ASSIGNMENT> Across the following data, how many lines include the string "SignalR"? Reply with the number and nothing more.

WORKING DATA>
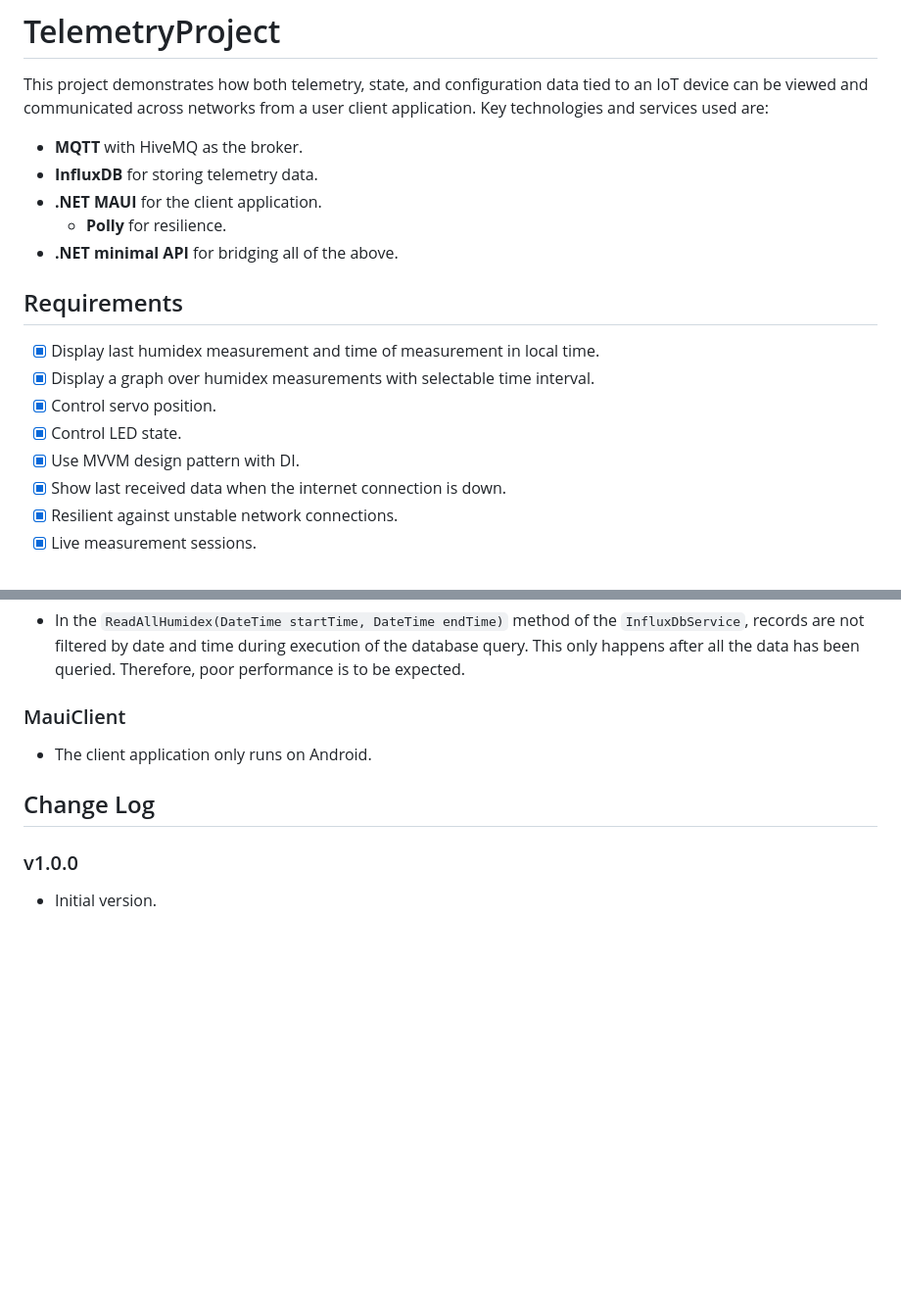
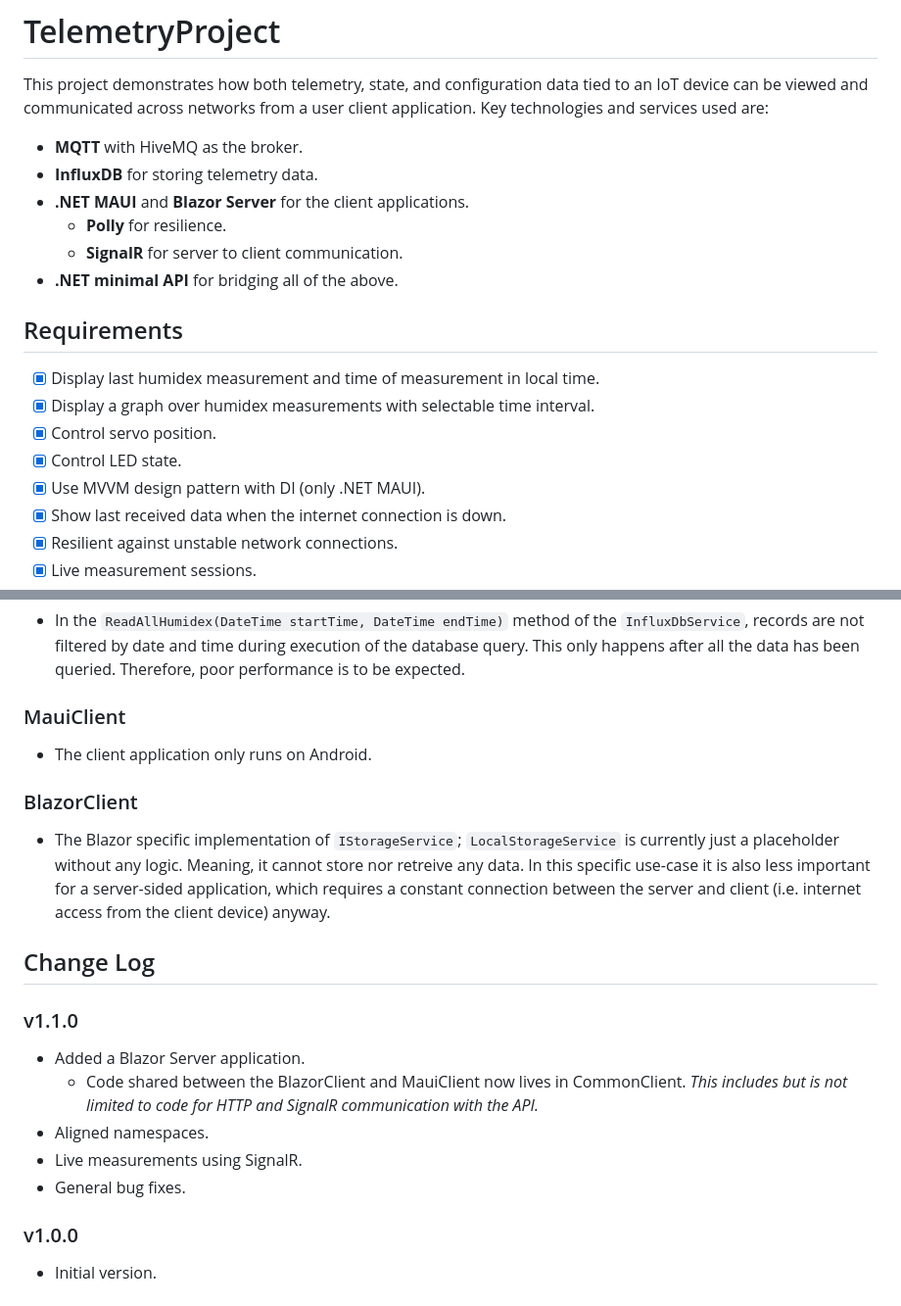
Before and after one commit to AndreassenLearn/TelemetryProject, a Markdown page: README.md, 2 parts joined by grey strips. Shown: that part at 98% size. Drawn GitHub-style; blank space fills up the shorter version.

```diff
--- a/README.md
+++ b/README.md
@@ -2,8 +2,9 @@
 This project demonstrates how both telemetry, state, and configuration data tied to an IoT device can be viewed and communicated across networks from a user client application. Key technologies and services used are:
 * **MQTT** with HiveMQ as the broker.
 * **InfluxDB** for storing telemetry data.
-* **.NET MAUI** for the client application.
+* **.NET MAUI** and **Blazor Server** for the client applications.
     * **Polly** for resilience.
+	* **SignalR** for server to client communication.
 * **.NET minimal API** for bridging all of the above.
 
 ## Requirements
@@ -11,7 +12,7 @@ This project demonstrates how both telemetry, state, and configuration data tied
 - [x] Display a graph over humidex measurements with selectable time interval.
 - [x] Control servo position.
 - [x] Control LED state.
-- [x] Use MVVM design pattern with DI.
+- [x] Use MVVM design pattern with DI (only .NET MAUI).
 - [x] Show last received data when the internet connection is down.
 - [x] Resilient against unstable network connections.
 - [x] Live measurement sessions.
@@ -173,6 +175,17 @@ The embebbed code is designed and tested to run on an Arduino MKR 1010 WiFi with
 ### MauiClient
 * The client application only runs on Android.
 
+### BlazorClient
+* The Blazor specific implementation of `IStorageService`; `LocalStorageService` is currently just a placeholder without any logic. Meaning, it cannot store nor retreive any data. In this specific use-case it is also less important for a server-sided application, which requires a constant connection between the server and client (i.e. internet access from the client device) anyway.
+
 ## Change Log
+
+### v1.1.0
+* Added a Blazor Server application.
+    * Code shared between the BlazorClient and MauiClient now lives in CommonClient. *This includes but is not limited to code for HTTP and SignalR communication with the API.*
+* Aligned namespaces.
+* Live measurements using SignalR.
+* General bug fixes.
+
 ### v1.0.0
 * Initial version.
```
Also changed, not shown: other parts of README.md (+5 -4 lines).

SOLUTION FOR THIS EXERCISE> 3